Change detection data
-*-*-
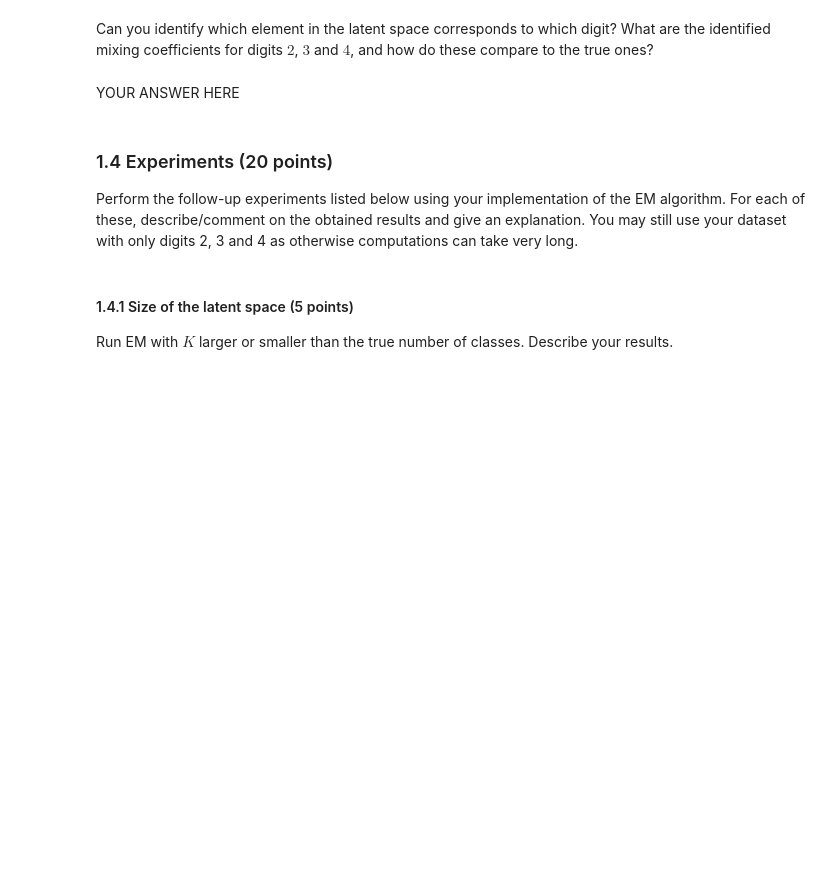
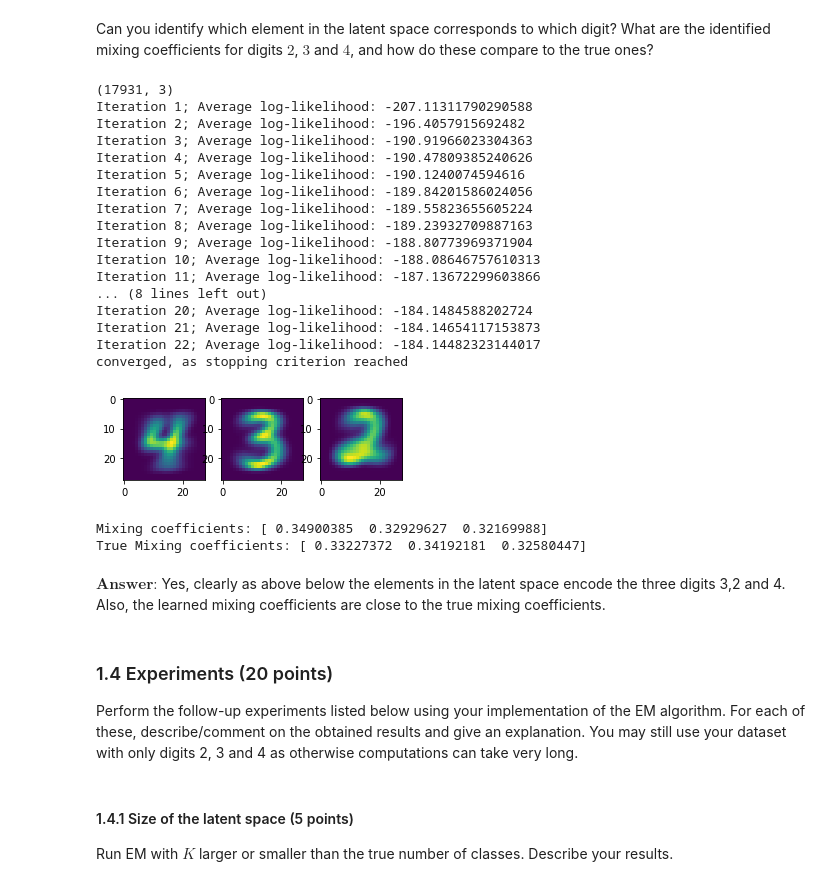
Before and after one commit to florianmohnert/ML2, a Jupyter notebook: lab3/lab3.ipynb, the cells around one changed output. Cells and saved outputs as stored; diff of their text form; code cells hidden in the pictures; blank space fills up the shorter version.

```diff
--- a/lab3/lab3.ipynb
+++ b/lab3/lab3.ipynb
@@ -180,23 +173,3 @@ mu_test, pi_test = M_step(X_test, gamma_test)
 
 assert mu_test.shape == (K_test,D_test)
 assert pi_test.shape == (K_test, )
-# %%
-def EM(X, K, max_iter, mu=None, pi=None):
-    N = X.shape[0]
-    D = X.shape[1]
-
-    count = 0
-    stop_c = 1e-6
-    while count < max_iter:
-        # covergence check
-        if np.abs(params[count] - params[count-1]) < stop_c*np.abs(params[count]):
-            break
-    # E-step
-    gamma = E_step(X, mu, pi)
-
-    #M-step
-    mu, pi = M_step(X, gamma)
-
-    params.append(np.mean(mu))
-
-    return mu, pi
@@ -208,0 +229,7 @@ raise NotImplementedError()
+# %%
+# dataset
+three_digits_labels = np.array(np.where(train_labels==2)).tolist() + np.array(np.where(train_labels==3)).tolist() +  np.array(np.where(train_labels==4)).tolist()
+flat = [item for sublist in three_digits_labels for item in sublist]
+idx = np.array(flat)
+data = bin_train_data[idx]
+data.shape
@@ -208,0 +238,2 @@ raise NotImplementedError()
+# %%
+mu,pi,gamma = EM(data,3, 200,True)
@@ -209,7 +251,43 @@ raise NotImplementedError()
 # %% [markdown]
 Can you identify which element in the latent space corresponds to which digit? What are the identified mixing coefficients for digits $2$, $3$ and $4$, and how do these compare to the true ones?
-# %% [markdown]
-YOUR ANSWER HERE
+# %%
+def plot_latent(mu,K):
+    fig = plt.figure()
+    for i in range(K):
+        plt.subplot(1,K,i+1)
+        plt.imshow(mu[i,:].reshape(28,28))
+    plt.show()
+
+mu,pi,gamma = EM(data,3, 200)
+plot_latent(mu,3)
+
+print("Mixing coefficients:",pi)
+
+true_pi = np.array([np.array(np.where(train_labels==2)).shape[1],np.array(np.where(train_labels==3)).shape[1],np.array(np.where(train_labels==4)).shape[1]])
+print("True Mixing coefficients:",true_pi/np.sum(true_pi) )
+# %% [output]
+(17931, 3)
+Iteration 1; Average log-likelihood: -207.11311790290588
+Iteration 2; Average log-likelihood: -196.4057915692482
+Iteration 3; Average log-likelihood: -190.91966023304363
+Iteration 4; Average log-likelihood: -190.47809385240626
+Iteration 5; Average log-likelihood: -190.1240074594616
+Iteration 6; Average log-likelihood: -189.84201586024056
+Iteration 7; Average log-likelihood: -189.55823655605224
+Iteration 8; Average log-likelihood: -189.23932709887163
+Iteration 9; Average log-likelihood: -188.80773969371904
+Iteration 10; Average log-likelihood: -188.08646757610313
+Iteration 11; Average log-likelihood: -187.13672299603866
+... (8 lines left out)
+Iteration 20; Average log-likelihood: -184.1484588202724
+Iteration 21; Average log-likelihood: -184.14654117153873
+Iteration 22; Average log-likelihood: -184.14482323144017
+converged, as stopping criterion reached
+[figure, added]
+Mixing coefficients: [ 0.34900385  0.32929627  0.32169988]
+True Mixing coefficients: [ 0.33227372  0.34192181  0.32580447]
+# %% [markdown]
+$\textbf{Answer:}$ Yes, clearly as above below the elements in the latent space encode the three digits 3,2 and 4. Also, the learned mixing coefficients are close to the true mixing coefficients.
 # %% [markdown]
 ### 1.4 Experiments (20 points)
 Perform the follow-up experiments listed below using your implementation of the EM algorithm. For each of these, describe/comment on the obtained results and give an explanation. You may still use your dataset with only digits 2, 3 and 4 as otherwise computations can take very long.
```
Also changed, not shown: parts of 23 cells of this notebook.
-*-*-
## [TO DO]
Each record above goes into the copy unchanged; the pictures do not.

## [REPLY TO THE EXERCISE]
Before and after one commit to florianmohnert/ML2, a Jupyter notebook: lab3/lab3.ipynb, the cells around one changed output. Cells and saved outputs as stored; diff of their text form; code cells hidden in the pictures; blank space fills up the shorter version.

```diff
--- a/lab3/lab3.ipynb
+++ b/lab3/lab3.ipynb
@@ -180,23 +173,3 @@ mu_test, pi_test = M_step(X_test, gamma_test)
 
 assert mu_test.shape == (K_test,D_test)
 assert pi_test.shape == (K_test, )
-# %%
-def EM(X, K, max_iter, mu=None, pi=None):
-    N = X.shape[0]
-    D = X.shape[1]
-
-    count = 0
-    stop_c = 1e-6
-    while count < max_iter:
-        # covergence check
-        if np.abs(params[count] - params[count-1]) < stop_c*np.abs(params[count]):
-            break
-    # E-step
-    gamma = E_step(X, mu, pi)
-
-    #M-step
-    mu, pi = M_step(X, gamma)
-
-    params.append(np.mean(mu))
-
-    return mu, pi
@@ -208,0 +229,7 @@ raise NotImplementedError()
+# %%
+# dataset
+three_digits_labels = np.array(np.where(train_labels==2)).tolist() + np.array(np.where(train_labels==3)).tolist() +  np.array(np.where(train_labels==4)).tolist()
+flat = [item for sublist in three_digits_labels for item in sublist]
+idx = np.array(flat)
+data = bin_train_data[idx]
+data.shape
@@ -208,0 +238,2 @@ raise NotImplementedError()
+# %%
+mu,pi,gamma = EM(data,3, 200,True)
@@ -209,7 +251,43 @@ raise NotImplementedError()
 # %% [markdown]
 Can you identify which element in the latent space corresponds to which digit? What are the identified mixing coefficients for digits $2$, $3$ and $4$, and how do these compare to the true ones?
-# %% [markdown]
-YOUR ANSWER HERE
+# %%
+def plot_latent(mu,K):
+    fig = plt.figure()
+    for i in range(K):
+        plt.subplot(1,K,i+1)
+        plt.imshow(mu[i,:].reshape(28,28))
+    plt.show()
+
+mu,pi,gamma = EM(data,3, 200)
+plot_latent(mu,3)
+
+print("Mixing coefficients:",pi)
+
+true_pi = np.array([np.array(np.where(train_labels==2)).shape[1],np.array(np.where(train_labels==3)).shape[1],np.array(np.where(train_labels==4)).shape[1]])
+print("True Mixing coefficients:",true_pi/np.sum(true_pi) )
+# %% [output]
+(17931, 3)
+Iteration 1; Average log-likelihood: -207.11311790290588
+Iteration 2; Average log-likelihood: -196.4057915692482
+Iteration 3; Average log-likelihood: -190.91966023304363
+Iteration 4; Average log-likelihood: -190.47809385240626
+Iteration 5; Average log-likelihood: -190.1240074594616
+Iteration 6; Average log-likelihood: -189.84201586024056
+Iteration 7; Average log-likelihood: -189.55823655605224
+Iteration 8; Average log-likelihood: -189.23932709887163
+Iteration 9; Average log-likelihood: -188.80773969371904
+Iteration 10; Average log-likelihood: -188.08646757610313
+Iteration 11; Average log-likelihood: -187.13672299603866
+... (8 lines left out)
+Iteration 20; Average log-likelihood: -184.1484588202724
+Iteration 21; Average log-likelihood: -184.14654117153873
+Iteration 22; Average log-likelihood: -184.14482323144017
+converged, as stopping criterion reached
+[figure, added]
+Mixing coefficients: [ 0.34900385  0.32929627  0.32169988]
+True Mixing coefficients: [ 0.33227372  0.34192181  0.32580447]
+# %% [markdown]
+$\textbf{Answer:}$ Yes, clearly as above below the elements in the latent space encode the three digits 3,2 and 4. Also, the learned mixing coefficients are close to the true mixing coefficients.
 # %% [markdown]
 ### 1.4 Experiments (20 points)
 Perform the follow-up experiments listed below using your implementation of the EM algorithm. For each of these, describe/comment on the obtained results and give an explanation. You may still use your dataset with only digits 2, 3 and 4 as otherwise computations can take very long.
```
Also changed, not shown: parts of 23 cells of this notebook.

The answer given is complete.